With Sellers, the conversation goes more along the lines of, "Is your intention to 'test" the market or is it to actually sell the house in this more conservative marketplace? Will you be taking your house off the market should the house fail to sell at your asking price, renting it instead, or will we set a protocol for a price reduction within two weeks time, should the market indicate a different expectation?" In short, what hat would you like me to wear? These aren't always easy conversations to have when clients are hoping for a "Hail Mary" result after getting battered about by the economy, but at least, with clearer communications, we should know what to expect from one another as we progress through what can be a highly charged and often emotional process. (Don't worry, I'll be wearing my circus hat, in case you need a safety net below the high wire.)

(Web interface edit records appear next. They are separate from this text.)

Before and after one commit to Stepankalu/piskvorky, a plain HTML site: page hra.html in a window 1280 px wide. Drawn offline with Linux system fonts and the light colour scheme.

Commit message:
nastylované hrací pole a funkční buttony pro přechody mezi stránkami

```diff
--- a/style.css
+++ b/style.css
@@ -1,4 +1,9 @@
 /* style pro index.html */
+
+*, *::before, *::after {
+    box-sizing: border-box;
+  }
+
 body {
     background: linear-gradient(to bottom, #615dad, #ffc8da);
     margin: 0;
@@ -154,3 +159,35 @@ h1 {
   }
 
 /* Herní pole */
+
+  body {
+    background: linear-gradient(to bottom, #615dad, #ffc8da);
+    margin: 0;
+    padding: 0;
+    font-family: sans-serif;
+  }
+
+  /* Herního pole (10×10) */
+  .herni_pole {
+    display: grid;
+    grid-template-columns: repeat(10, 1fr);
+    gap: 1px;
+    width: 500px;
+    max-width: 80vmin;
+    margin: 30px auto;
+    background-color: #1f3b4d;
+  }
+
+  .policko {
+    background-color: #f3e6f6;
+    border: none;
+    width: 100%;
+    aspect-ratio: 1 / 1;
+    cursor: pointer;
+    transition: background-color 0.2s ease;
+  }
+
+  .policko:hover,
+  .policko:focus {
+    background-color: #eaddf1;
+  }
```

Here's the reality, whether it's a hard hat, a gardener's cap, a decorator's chapeau or some other fancy head gear you'll need me to fashion, rest assured, it can be done. It's just that it's easier for everyone involved, if I am really clear as to your intentions going in. When each of us articulates and commits to the outcome we desire from the very start, the ride is typically more productive and much more dependable as well - a lot like those nifty Prius cars Tim and Rhea count on for marketing their very successful business. Pretty clever!
Hey Tim, what's the next hat on board? Can I nominate a GRUBB hat? I'm sure our marketing department can easily come up with one.
Readers: What hat do you wear most often? What hat should Tim mount on his next company car?
Julie Gardner, has been writing The Perspective for 15 years and has published more than 500 essays. She is also a frequent contributor to the Sound Off column in the Real Estate section of The San Francisco Chronicle.